**Your goal**
Tally the lines of these entries that include "plot"; respond with only that tally.

─── Records for this exercise ───

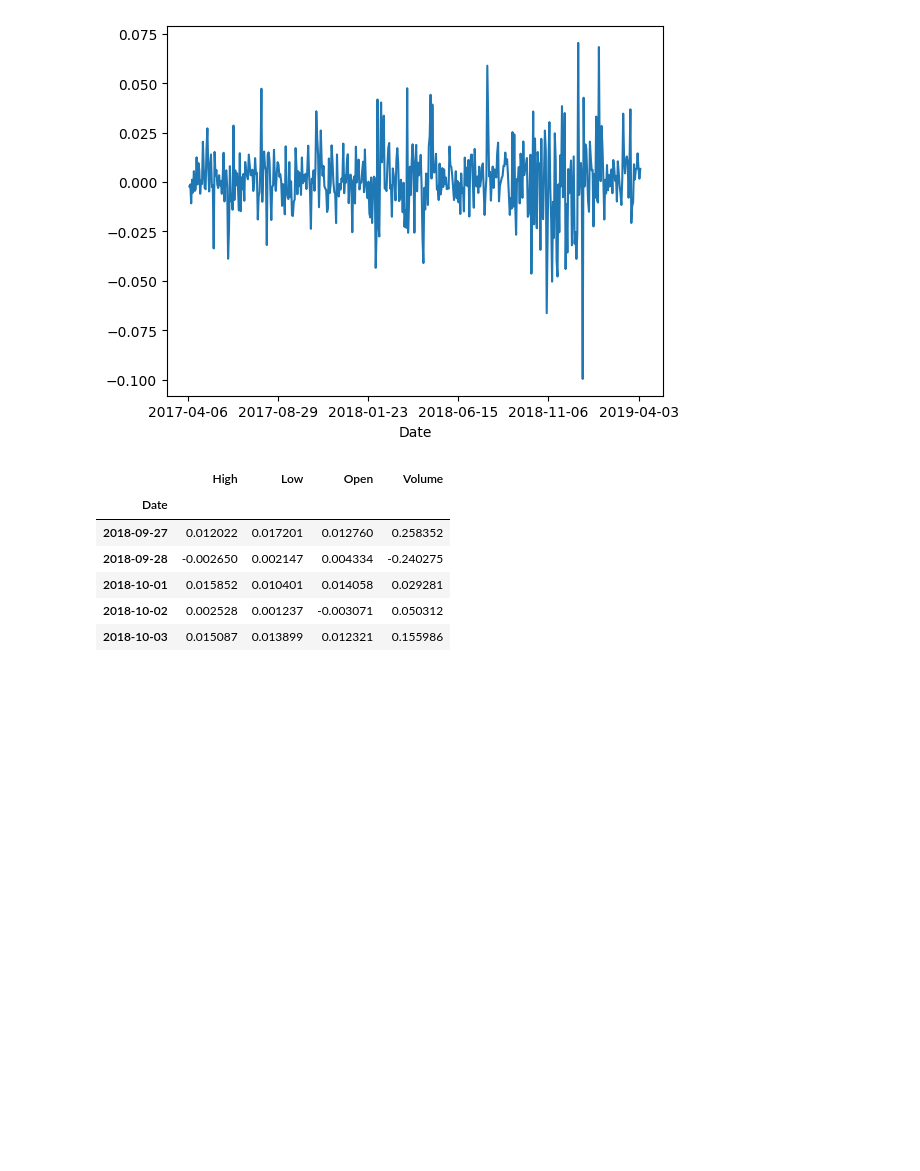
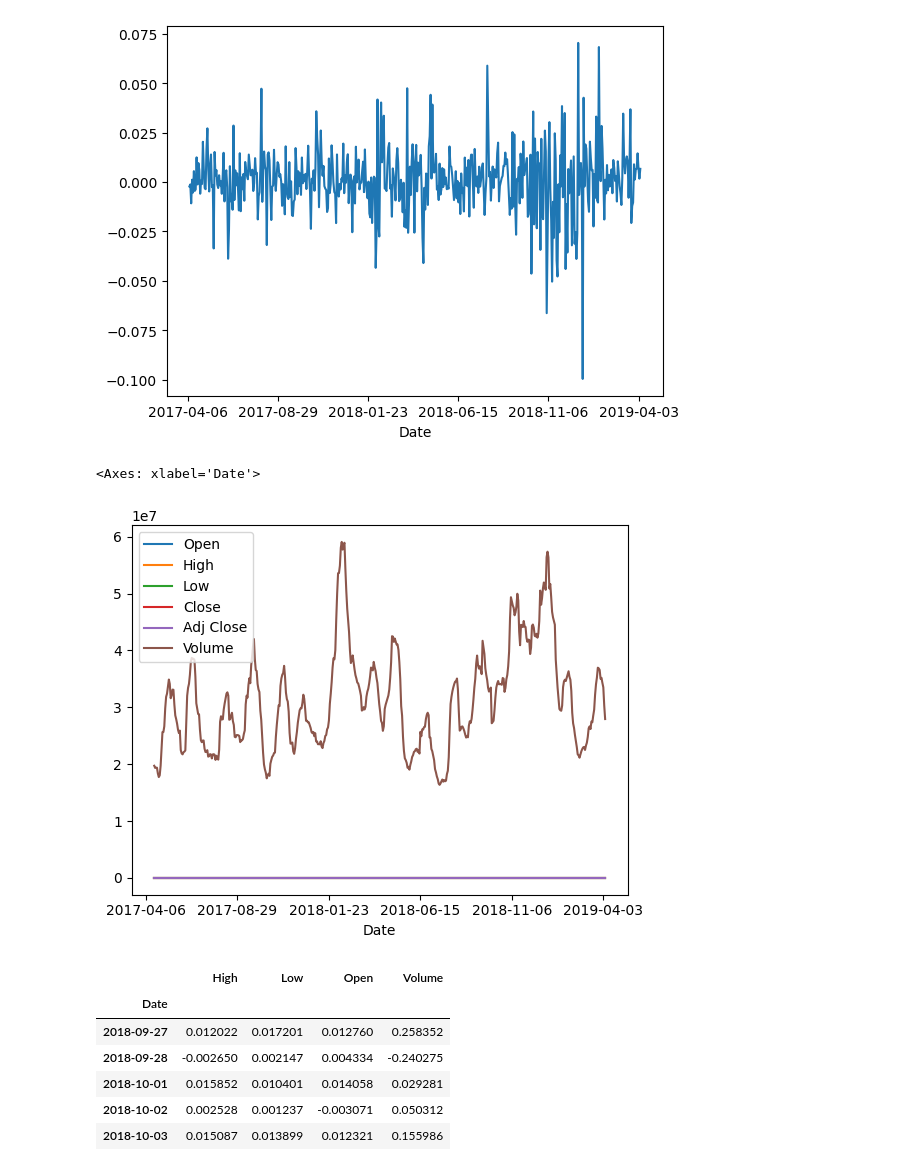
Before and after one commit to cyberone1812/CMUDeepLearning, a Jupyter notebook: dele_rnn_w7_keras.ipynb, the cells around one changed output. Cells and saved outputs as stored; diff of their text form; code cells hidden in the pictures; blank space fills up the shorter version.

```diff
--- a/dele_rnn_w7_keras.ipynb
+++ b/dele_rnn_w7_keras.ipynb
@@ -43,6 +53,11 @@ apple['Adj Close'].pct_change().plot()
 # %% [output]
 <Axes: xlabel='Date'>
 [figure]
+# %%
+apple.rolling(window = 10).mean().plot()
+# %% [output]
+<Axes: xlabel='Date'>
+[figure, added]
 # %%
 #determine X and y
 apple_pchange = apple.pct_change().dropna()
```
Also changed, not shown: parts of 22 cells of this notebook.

───

**Response**
2